Records for the exercise section start

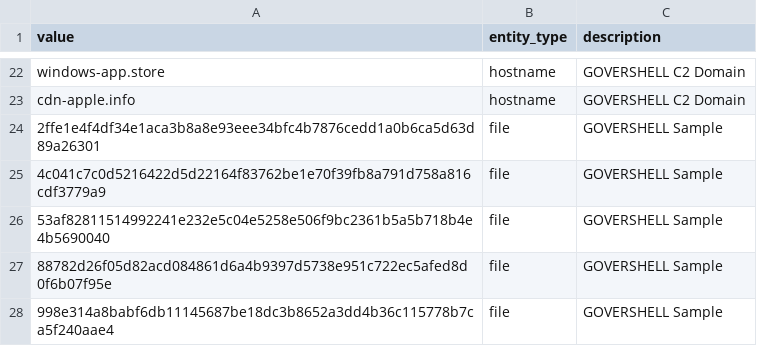
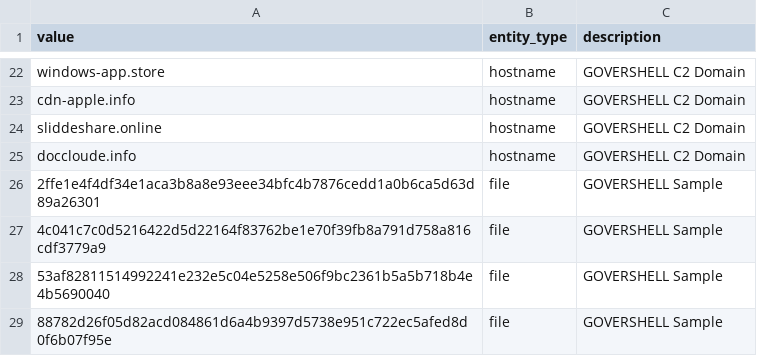
Before and after one commit to volexity/threat-intel, a CSV file: 2025/2025-10-08 UTA0388/iocs.csv, drawn as a sheet; only a part is shown, gaps mark what is left out; the shorter side is filled out with more unchanged rows; the diff names each change by its address in the sheet, - before the commit and + after, or states it on an @@ line.

Commit message:
minor updates to iocs

```diff
--- a/2025/2025-10-08 UTA0388/iocs.csv
+++ b/2025/2025-10-08 UTA0388/iocs.csv
+row 24: sliddeshare.online | hostname | GOVERSHELL C2 Domain
+row 25: doccloude.info | hostname | GOVERSHELL C2 Domain
```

Records for the exercise section end

Using the entries above, work out the number of lines that hold the word "iocs" and write it with no other words.

4